Advances in neurotechnology are redefining the possibilities of improving neurologic health and mental wellbeing, but related ethical, legal, and societal concerns such as privacy of brain data, manipulation of personal autonomy and agency, and non-medical and dual uses are increasingly pressing concerns. In this regard, neurotechnology presents challenges not only to Canada’s federal and provincial health care systems, but to existing laws and regulations that govern responsible innovation. In December 2019, just before the pandemic, the OECD Council adopted a Recommendation on Responsible Innovation in Neurotechnology. It is now urging that member states develop right-fit implementation strategies.
What should these strategies look like for Canada? We will propose and discuss opportunities that balance and leverage different professional and governance approaches towards the goal of achieving responsible innovation for the current state of the art, science, engineering, and policy, and in anticipation of the rapid and vast capabilities expected for neurotechnology in the future by and for this country.

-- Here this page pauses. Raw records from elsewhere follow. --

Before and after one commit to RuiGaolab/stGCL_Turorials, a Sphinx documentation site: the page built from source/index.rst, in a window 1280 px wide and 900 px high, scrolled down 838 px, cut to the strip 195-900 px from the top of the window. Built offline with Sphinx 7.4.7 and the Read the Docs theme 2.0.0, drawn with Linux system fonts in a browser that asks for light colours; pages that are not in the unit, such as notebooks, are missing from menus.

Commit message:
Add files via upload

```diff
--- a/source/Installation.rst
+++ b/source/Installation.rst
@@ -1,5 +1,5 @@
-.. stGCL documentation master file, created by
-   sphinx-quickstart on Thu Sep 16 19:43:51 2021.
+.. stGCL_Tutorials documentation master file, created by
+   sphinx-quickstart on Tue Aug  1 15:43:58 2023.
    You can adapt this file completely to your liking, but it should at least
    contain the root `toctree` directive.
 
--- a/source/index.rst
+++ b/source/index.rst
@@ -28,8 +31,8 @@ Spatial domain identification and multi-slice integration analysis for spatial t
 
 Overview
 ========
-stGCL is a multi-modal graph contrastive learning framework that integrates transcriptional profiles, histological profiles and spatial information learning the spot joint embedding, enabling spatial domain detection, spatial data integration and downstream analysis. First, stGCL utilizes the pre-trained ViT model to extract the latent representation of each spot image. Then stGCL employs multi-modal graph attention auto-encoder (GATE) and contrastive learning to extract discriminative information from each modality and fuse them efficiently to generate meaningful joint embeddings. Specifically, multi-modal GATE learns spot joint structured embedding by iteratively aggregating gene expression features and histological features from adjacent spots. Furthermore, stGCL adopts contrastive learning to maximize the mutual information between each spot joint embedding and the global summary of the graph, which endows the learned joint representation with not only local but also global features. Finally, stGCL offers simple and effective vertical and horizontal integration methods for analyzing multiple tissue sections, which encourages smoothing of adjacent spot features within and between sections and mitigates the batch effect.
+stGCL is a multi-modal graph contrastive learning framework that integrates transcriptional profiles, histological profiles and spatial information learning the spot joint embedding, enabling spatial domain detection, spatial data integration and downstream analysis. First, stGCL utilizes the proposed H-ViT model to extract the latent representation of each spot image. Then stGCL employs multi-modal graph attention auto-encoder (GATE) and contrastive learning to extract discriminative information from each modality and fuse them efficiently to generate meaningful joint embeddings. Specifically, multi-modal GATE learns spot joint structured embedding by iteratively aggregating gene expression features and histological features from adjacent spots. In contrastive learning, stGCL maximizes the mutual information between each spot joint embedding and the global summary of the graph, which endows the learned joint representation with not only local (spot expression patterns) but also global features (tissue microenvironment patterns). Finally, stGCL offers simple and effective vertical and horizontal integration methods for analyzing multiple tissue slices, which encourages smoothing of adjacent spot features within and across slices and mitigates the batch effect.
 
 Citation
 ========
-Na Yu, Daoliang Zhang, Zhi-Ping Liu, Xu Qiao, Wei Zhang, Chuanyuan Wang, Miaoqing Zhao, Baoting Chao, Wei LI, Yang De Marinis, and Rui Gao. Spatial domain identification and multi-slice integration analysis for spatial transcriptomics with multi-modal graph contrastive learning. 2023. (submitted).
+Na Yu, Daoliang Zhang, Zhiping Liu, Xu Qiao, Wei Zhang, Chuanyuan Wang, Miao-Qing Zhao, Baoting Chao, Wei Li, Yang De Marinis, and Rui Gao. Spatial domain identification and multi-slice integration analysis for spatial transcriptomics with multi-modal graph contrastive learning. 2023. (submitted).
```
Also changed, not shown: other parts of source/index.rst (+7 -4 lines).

Link to the full OECD Recommendation on Responsible Innovation in Neurotechnology